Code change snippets
═══

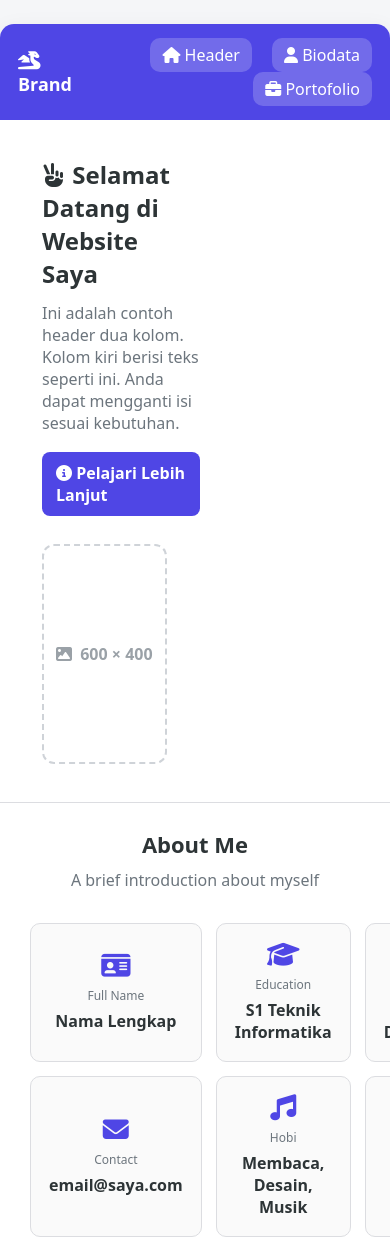
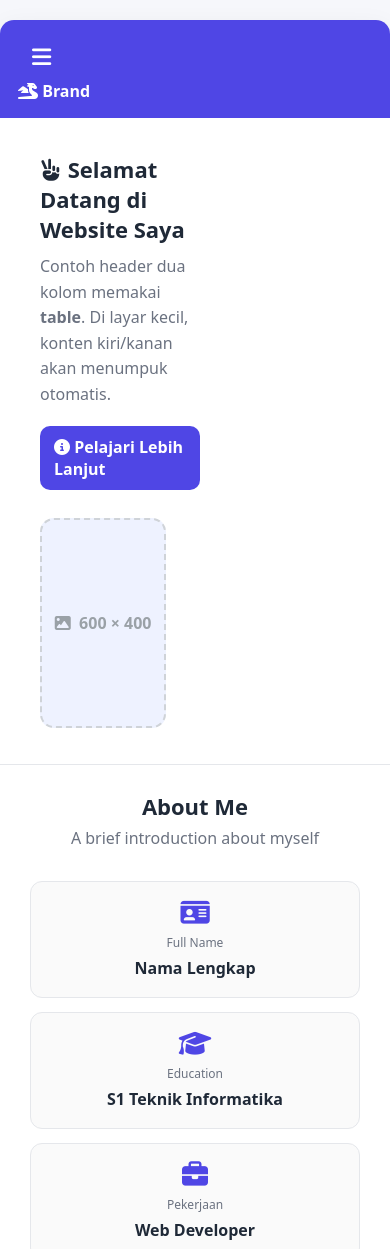
Before and after one commit to igarsdev/Edu-Project, a plain HTML site: page Biodata_/index.html in a window 390 px wide. Shown: the top 1249 px of the page. Drawn offline with Linux system fonts and the light colour scheme.

Commit message:
Sesi 2_Style CSS

```diff
--- a/Biodata_/index.html
+++ b/Biodata_/index.html
@@ -3,9 +3,8 @@
   <head>
     <meta charset="utf-8" />
     <meta name="viewport" content="width=device-width, initial-scale=1" />
-    <title>Profil & Portofolio</title>
+    <title>Profil & Portofolio (Responsive Table)</title>
 
-    <!-- Font Awesome untuk ikon -->
     <link
       rel="stylesheet"
       href="https://cdnjs.cloudflare.com/ajax/libs/font-awesome/6.5.0/css/all.min.css"
@@ -13,13 +12,13 @@
 
     <style>
       :root {
-        --bg: #f5f6f8;
-        --line: #dcdde1;
-        --text: #2d3436;
-        --muted: #6c757d;
-        --brand: #111827;
+        --bg: #f6f7fb;
+        --line: #e5e7eb;
+        --text: #1f2937;
+        --muted: #6b7280;
         --primary: #4f46e5;
-        --chip: #eeeeee;
+        --primary-weak: #eef2ff;
+        --white: #fff;
       }
       * {
         box-sizing: border-box;
@@ -37,14 +36,14 @@
       }
       .container {
         max-width: 1100px;
-        margin: 24px auto;
+        margin: 20px auto;
+        background: var(--white);
         border-radius: 14px;
-        background: #fff;
-        box-shadow: 0 8px 24px rgba(0, 0, 0, 0.08);
+        box-shadow: 0 10px 28px rgba(0, 0, 0, 0.08);
         overflow: hidden;
       }
 
-      /* ======== SECTION 1: MENU ======== */
+      /* ======= SECTION 1: MENU ======= */
       .brandbar {
         background: var(--primary);
         color: #fff;
@@ -53,70 +52,87 @@
         width: 100%;
       }
       .brand {
-        font-weight: 700;
+        font-weight: 800;
         padding: 14px 16px;
         font-size: 18px;
+        white-space: nowrap;
       }
       .menu {
+        padding: 10px 16px;
         text-align: right;
-        padding: 12px 16px;
       }
       .menu a {
         display: inline-block;
-        margin-left: 16px;
-        padding: 6px 12px;
+        margin-left: 14px;
+        padding: 8px 12px;
         border-radius: 10px;
-        background: rgba(255, 255, 255, 0.2);
+        background: rgba(255, 255, 255, 0.18);
+        color: #fff;
+        font-weight: 600;
+      }
+      .menu a:hover {
+        background: rgba(255, 255, 255, 0.28);
+      }
+      /* hamburger (checkbox hack, tetap pakai table) */
+      #nav-toggle {
+        display: none;
+      }
+      .hamburger {
+        display: none;
+        cursor: pointer;
+        padding: 10px 14px;
+      }
+      .hamburger i {
+        font-size: 22px;
         color: #fff;
       }
-      .menu a:hover {
-        background: rgba(255, 255, 255, 0.35);
-      }
 
-      /* ======== SECTION 2: HERO ======== */
+      /* ======= SECTION 2: HERO ======= */
       .hero {
-        padding: 28px;
+        padding: 26px;
         border-bottom: 1px solid var(--line);
       }
       .hero table {
         width: 100%;
       }
       .title {
-        font-weight: 800;
-        font-size: 24px;
+        font-weight: 900;
+        font-size: 26px;
       }
       .lead {
         color: var(--muted);
-        margin: 12px 0 18px;
+        margin: 10px 0 18px;
+        line-height: 1.6;
       }
       .btn {
         display: inline-block;
         background: var(--primary);
         color: #fff;
         padding: 10px 14px;
-        border-radius: 8px;
-        font-weight: 600;
+        border-radius: 10px;
+        font-weight: 700;
       }
       .btn:hover {
-        opacity: 0.9;
+        opacity: 0.92;
       }
       .imgbox {
         width: 100%;
-        height: 300px;
+        height: 320px;
         display: flex;
         align-items: center;
         justify-content: center;
         border: 2px dashed #cfd3d8;
-        border-radius: 12px;
+        border-radius: 14px;
         color: #9aa1a7;
-        font-weight: 700;
+        font-weight: 800;
+        background: var(--primary-weak);
       }
 
-      /* ======== SECTION 3: BIODATA (6 BOX) ======== */
+      /* ======= SECTION 3: BIODATA ======= */
       .section-title {
-        padding: 26px 0 10px;
+        padding: 26px 0 6px;
         text-align: center;
-        font-weight: 800;
+        font-weight: 900;
         font-size: 22px;
       }
       .section-sub {
@@ -125,24 +141,25 @@
         margin-bottom: 18px;
       }
       .biodata {
-        padding: 0 16px 28px;
+        padding: 0 16px 30px;
       }
       .grid {
         width: 100%;
         border-collapse: separate;
         border-spacing: 14px;
+        table-layout: fixed;
       }
       .card {
         background: #fafafa;
         border: 1px solid var(--line);
-        border-radius: 10px;
+        border-radius: 12px;
         padding: 18px;
         text-align: center;
         transition: 0.2s;
       }
       .card:hover {
         transform: translateY(-3px);
-        box-shadow: 0 4px 12px rgba(0, 0, 0, 0.1);
+        box-shadow: 0 6px 18px rgba(0, 0, 0, 0.08);
       }
       .card i {
         font-size: 26px;
@@ -155,10 +172,10 @@
       }
       .card .value {
         margin-top: 6px;
-        font-weight: 600;
+        font-weight: 700;
       }
 
-      /* ======== SECTION 4: PORTOFOLIO ======== */
+      /* ======= SECTION 4: PORTOFOLIO ======= */
       .portfolio {
         padding: 0 16px 36px;
       }
@@ -170,21 +187,22 @@
         transition: 0.2s;
       }
       .p-card:hover {
-        transform: scale(1.03);
+        transform: scale(1.02);
       }
       .thumb {
-        height: 160px;
+        height: 170px;
         border-bottom: 1px solid var(--line);
         display: flex;
         align-items: center;
         justify-content: center;
         color: #9aa1a7;
+        background: var(--primary-weak);
       }
       .p-body {
         padding: 12px 14px;
       }
       .p-title {
-        font-weight: 700;
+        font-weight: 800;
         text-align: center;
         color: var(--primary);
       }
@@ -194,38 +212,130 @@
         text-align: center;
       }
 
-      /* simple responsiveness for small screens */
-      @media (max-width: 780px) {
+      /* =================== RESPONSIVE =================== */
+      /* <= 992px : hero gambar turun ke bawah */
+      @media (max-width: 992px) {
         .hero td {
           display: block;
           width: 100%;
         }
         .imgbox {
-          height: 220px;
+          height: 260px;
           margin-top: 12px;
+        }
+      }
+      /* <= 820px : menu jadi hamburger; grid biodata 2 kolom */
+      @media (max-width: 820px) {
+        .hamburger {
+          display: block;
+        }
+        .menu {
+          display: none;
+          text-align: left;
+          padding: 0 16px 12px;
+        }
+        #nav-toggle:checked ~ .menu {
+          display: block;
+        }
+        .menu a {
+          display: block;
+          margin: 10px 0 0;
+          background: rgba(255, 255, 255, 0.18);
+        }
+        .brandbar td:first-child {
+          width: 1%;
+        }
+        .brandbar td:last-child {
+          width: auto;
+        }
+        /* biodata: 2 kolom */
+        .biodata .grid tr {
+          display: flex;
+          gap: 14px;
+        }
+        .biodata .grid tr td {
+          flex: 1;
+        }
+        .biodata .grid tr td:nth-child(3) {
+          display: none;
+        } /* row 1 -> 2 kolom */
+        .biodata .grid tr:last-child td:nth-child(3) {
+          display: none;
+        } /* row 2 -> 2 kolom */
+        /* portofolio: 2 kolom */
+        .portfolio .grid tr {
+          display: flex;
+          gap: 14px;
+        }
+        .portfolio .grid td {
+          flex: 1;
+        }
+        .portfolio .grid td:last-child {
+          display: none;
+        }
+      }
+      /* <= 560px : semua jadi 1 kolom penuh */
+      @media (max-width: 560px) {
+        .brand {
+          font-size: 16px;
+        }
+        .title {
+          font-size: 22px;
+        }
+        .imgbox {
+          height: 210px;
+        }
+        /* tumpuk penuh */
+        .biodata .grid tr {
+          display: block;
+        }
+        .biodata .grid td {
+          display: block;
+          width: 100%;
+          margin-bottom: 14px;
+        }
+        .biodata .grid tr td:nth-child(3) {
+          display: block;
+        }
+        .portfolio .grid tr {
+          display: block;
+        }
+        .portfolio .grid td {
+          display: block;
+          width: 100%;
+          margin-bottom: 14px;
         }
       }
     </style>
   </head>
   <body>
     <div class="container">
-      <!-- a. SECTION 1: MENU (TABLE) -->
+      <!-- SECTION 1: MENU -->
       <section class="brandbar" id="header">
         <table>
           <tr>
-            <td class="brand"><i class="fa-solid fa-dragon"></i> Brand</td>
-            <td class="menu">
-              <a href="#header"><i class="fa-solid fa-house"></i> Header</a>
-              <a href="#biodata"><i class="fa-solid fa-user"></i> Biodata</a>
-              <a href="#portofolio"
-                ><i class="fa-solid fa-briefcase"></i> Portofolio</a
-              >
+            <td class="brand">
+              <label class="hamburger" for="nav-toggle" title="Menu"
+                ><i class="fa-solid fa-bars"></i
+              ></label>
+              <i class="fa-solid fa-dragon"></i> Brand
+            </td>
+            <td style="text-align: right">
+              <!-- checkbox hack -->
+              <input type="checkbox" id="nav-toggle" />
+              <div class="menu">
+                <a href="#header"><i class="fa-solid fa-house"></i> Header</a>
+                <a href="#biodata"><i class="fa-solid fa-user"></i> Biodata</a>
+                <a href="#portofolio"
+                  ><i class="fa-solid fa-briefcase"></i> Portofolio</a
+                >
+              </div>
             </td>
           </tr>
         </table>
       </section>
 
-      <!-- b. SECTION 2: JUDUL DI KIRI & GAMBAR DI KANAN (TABLE 2 KOLOM) -->
+      <!-- SECTION 2: HERO -->
       <section class="hero">
         <table>
           <tr>
@@ -235,8 +345,8 @@
                 Saya
               </div>
               <p class="lead">
-                Ini adalah contoh header dua kolom. Kolom kiri berisi teks
-                seperti ini. Anda dapat mengganti isi sesuai kebutuhan.
+                Contoh header dua kolom memakai <b>table</b>. Di layar kecil,
+                konten kiri/kanan akan menumpuk otomatis.
               </p>
               <a class="btn" href="#biodata"
                 ><i class="fa-solid fa-circle-info"></i> Pelajari Lebih
@@ -252,7 +362,7 @@
         </table>
       </section>
 
-      <!-- c. SECTION 3: BIODATA (6 BOX, TABLE 3x2) -->
+      <!-- SECTION 3: BIODATA (6 BOX) -->
       <section id="biodata" class="biodata">
         <div class="section-title">About Me</div>
         <div class="section-sub">A brief introduction about myself</div>
@@ -287,7 +397,7 @@
               <div class="value">Membaca, Desain, Musik</div>
             </td>
             <td class="card">
-              <i class="fa-solid fa-map-marker-alt"></i>
+              <i class="fa-solid fa-location-dot"></i>
               <div class="label">Alamat</div>
               <div class="value">Kota, Provinsi</div>
             </td>
@@ -295,7 +405,7 @@
         </table>
       </section>
 
-      <!-- d. SECTION 4: PORTOFOLIO (TABLE 3 KOLOM) -->
+      <!-- SECTION 4: PORTOFOLIO -->
       <section id="portofolio" class="portfolio">
         <div class="section-title">Portofolio</div>
 
```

═══

* _Exercise details_: Check each line in the entries above for the string "hover", then give the number of matching lines alone.

* _Solution to this problem_: 5